■ Your task
Filter the entries, keeping every line with the string "RegisterPage".

■ Data excerpts
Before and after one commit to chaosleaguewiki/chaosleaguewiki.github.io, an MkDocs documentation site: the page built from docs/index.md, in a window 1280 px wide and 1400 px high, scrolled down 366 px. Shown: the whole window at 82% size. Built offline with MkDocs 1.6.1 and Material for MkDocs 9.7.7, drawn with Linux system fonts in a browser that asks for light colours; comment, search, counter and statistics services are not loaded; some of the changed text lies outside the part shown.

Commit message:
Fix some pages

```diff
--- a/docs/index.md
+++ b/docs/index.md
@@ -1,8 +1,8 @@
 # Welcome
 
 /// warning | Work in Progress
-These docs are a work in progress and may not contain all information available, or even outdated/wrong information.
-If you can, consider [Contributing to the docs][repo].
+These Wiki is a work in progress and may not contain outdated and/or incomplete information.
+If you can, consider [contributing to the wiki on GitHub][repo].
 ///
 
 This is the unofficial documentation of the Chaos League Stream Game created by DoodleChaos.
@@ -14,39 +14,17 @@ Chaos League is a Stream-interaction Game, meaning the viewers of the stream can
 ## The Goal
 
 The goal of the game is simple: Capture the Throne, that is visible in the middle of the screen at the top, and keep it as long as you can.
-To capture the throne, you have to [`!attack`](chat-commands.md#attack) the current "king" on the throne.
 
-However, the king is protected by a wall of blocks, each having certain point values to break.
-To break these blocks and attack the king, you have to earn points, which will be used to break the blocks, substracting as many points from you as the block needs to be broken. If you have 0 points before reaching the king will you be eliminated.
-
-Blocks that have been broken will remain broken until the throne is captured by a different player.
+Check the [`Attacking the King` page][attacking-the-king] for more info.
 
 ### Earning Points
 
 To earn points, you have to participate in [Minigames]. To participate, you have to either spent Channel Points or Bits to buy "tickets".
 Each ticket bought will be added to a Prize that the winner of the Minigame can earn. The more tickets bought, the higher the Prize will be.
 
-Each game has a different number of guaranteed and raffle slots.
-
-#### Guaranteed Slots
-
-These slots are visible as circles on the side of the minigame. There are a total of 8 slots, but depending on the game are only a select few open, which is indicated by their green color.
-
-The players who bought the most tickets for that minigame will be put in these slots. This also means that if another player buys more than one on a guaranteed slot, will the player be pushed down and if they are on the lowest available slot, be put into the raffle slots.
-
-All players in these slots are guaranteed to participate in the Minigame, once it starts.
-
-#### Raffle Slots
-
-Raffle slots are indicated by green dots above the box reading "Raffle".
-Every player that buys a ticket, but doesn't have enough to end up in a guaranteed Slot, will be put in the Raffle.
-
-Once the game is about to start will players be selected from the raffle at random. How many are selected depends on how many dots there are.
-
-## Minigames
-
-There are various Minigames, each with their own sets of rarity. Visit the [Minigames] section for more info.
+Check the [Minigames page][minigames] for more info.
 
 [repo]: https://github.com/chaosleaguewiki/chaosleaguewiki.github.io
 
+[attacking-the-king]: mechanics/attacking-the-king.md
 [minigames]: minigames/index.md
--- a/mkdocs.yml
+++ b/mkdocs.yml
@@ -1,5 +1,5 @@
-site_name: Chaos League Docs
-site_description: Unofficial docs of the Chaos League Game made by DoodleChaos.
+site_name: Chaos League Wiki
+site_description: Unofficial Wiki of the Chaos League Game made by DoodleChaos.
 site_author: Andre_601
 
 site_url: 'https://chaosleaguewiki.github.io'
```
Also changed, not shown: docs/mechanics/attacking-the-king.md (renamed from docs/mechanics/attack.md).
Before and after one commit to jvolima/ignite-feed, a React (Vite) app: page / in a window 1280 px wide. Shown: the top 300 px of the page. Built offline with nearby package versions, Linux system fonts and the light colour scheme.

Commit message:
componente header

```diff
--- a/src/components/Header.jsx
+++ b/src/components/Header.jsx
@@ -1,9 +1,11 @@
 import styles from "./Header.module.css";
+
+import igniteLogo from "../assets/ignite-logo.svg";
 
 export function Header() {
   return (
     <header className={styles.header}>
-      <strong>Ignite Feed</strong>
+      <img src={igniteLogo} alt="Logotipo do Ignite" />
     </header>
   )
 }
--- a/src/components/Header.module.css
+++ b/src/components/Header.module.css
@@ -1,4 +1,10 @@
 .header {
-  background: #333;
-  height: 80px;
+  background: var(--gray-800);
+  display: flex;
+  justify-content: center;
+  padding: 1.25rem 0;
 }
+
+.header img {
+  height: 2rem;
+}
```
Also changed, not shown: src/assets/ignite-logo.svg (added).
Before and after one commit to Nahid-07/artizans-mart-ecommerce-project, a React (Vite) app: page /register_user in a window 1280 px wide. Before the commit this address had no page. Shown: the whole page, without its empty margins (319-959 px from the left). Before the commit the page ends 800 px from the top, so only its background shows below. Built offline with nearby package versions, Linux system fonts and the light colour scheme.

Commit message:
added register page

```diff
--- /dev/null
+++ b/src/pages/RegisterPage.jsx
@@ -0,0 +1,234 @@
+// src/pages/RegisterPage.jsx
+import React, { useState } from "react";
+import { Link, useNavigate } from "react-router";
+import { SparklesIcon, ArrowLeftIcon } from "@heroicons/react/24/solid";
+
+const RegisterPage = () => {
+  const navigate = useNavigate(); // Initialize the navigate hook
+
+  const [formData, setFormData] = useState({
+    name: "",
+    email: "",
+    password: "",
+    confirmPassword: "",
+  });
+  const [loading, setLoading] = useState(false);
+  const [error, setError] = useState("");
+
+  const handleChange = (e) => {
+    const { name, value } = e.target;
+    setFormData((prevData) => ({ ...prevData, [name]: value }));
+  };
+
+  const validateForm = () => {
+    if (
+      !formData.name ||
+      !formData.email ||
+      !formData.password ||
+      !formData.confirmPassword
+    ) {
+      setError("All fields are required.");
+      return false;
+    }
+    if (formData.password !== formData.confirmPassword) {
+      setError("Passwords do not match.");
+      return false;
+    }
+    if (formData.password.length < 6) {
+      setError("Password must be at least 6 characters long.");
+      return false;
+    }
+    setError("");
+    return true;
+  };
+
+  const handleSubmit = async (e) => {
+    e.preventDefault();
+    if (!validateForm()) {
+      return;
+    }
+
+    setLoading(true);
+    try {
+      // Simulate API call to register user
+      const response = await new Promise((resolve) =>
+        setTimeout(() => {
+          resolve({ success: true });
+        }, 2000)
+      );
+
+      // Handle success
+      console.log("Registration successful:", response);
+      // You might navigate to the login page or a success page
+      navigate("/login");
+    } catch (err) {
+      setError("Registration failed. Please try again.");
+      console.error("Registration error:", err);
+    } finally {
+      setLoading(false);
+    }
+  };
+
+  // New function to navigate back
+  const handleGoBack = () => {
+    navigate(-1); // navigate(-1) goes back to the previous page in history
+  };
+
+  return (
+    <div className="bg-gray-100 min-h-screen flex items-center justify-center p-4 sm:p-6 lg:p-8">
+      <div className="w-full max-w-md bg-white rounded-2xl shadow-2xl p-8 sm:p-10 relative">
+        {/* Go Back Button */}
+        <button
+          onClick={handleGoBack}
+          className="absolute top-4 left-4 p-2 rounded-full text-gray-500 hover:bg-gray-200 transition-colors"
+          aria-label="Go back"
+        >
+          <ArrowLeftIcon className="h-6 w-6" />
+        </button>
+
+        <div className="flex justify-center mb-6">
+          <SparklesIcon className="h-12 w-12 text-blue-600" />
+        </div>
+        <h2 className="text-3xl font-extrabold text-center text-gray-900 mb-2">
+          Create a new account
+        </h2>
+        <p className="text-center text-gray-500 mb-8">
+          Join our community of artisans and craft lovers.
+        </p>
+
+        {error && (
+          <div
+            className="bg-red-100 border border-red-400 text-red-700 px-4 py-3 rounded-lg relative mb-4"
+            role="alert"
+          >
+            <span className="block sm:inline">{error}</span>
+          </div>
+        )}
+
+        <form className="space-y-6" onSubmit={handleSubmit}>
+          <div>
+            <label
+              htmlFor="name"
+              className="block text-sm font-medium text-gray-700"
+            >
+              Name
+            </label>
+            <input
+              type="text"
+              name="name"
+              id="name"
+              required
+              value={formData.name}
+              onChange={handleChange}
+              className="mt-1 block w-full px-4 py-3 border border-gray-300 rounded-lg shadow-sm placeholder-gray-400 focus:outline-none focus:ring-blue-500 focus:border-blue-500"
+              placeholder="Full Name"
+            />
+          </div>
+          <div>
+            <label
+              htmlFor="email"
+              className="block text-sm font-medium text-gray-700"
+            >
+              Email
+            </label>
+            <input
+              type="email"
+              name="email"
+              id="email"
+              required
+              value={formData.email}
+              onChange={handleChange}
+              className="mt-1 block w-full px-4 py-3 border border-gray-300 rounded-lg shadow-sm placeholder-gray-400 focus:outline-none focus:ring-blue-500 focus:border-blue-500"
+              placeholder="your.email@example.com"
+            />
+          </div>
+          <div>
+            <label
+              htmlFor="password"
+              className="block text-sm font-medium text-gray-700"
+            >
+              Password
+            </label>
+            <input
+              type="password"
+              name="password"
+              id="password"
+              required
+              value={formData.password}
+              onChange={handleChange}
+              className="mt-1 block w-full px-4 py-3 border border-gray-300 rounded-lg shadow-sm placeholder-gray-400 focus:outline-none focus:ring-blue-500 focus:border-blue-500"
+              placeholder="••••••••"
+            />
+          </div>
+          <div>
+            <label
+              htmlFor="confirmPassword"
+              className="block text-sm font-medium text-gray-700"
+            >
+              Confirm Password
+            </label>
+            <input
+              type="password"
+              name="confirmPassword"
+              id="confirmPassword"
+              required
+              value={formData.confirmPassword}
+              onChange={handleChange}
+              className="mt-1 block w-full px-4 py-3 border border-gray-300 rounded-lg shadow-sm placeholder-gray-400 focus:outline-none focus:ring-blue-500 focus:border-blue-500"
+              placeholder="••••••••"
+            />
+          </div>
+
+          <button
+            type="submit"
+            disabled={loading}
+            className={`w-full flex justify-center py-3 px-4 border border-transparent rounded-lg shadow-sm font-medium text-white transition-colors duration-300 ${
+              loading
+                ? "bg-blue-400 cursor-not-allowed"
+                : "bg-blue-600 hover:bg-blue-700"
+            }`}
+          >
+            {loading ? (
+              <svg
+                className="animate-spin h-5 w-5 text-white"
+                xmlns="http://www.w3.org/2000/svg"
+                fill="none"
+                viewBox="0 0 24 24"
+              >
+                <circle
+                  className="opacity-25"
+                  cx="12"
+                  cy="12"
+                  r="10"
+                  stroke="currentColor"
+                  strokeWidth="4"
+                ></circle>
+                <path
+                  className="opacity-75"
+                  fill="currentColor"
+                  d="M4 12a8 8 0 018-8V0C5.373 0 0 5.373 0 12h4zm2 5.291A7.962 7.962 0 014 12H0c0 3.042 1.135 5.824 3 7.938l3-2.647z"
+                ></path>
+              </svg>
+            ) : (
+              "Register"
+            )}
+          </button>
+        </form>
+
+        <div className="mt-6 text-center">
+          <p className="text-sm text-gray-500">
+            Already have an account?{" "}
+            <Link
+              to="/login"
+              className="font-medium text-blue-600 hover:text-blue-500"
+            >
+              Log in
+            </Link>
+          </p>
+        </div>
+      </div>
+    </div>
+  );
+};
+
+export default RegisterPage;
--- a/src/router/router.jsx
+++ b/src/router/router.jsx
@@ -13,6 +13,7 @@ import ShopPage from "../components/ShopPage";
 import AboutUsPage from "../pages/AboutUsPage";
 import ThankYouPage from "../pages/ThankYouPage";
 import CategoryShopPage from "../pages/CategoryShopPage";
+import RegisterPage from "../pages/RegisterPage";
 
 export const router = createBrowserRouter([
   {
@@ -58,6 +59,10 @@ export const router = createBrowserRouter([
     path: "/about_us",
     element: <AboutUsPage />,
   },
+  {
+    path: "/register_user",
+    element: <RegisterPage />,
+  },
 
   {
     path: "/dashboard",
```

■ Reply
+++ b/src/pages/RegisterPage.jsx
+// src/pages/RegisterPage.jsx
+const RegisterPage = () => {
+export default RegisterPage;
+import RegisterPage from "../pages/RegisterPage";
+    element: <RegisterPage />,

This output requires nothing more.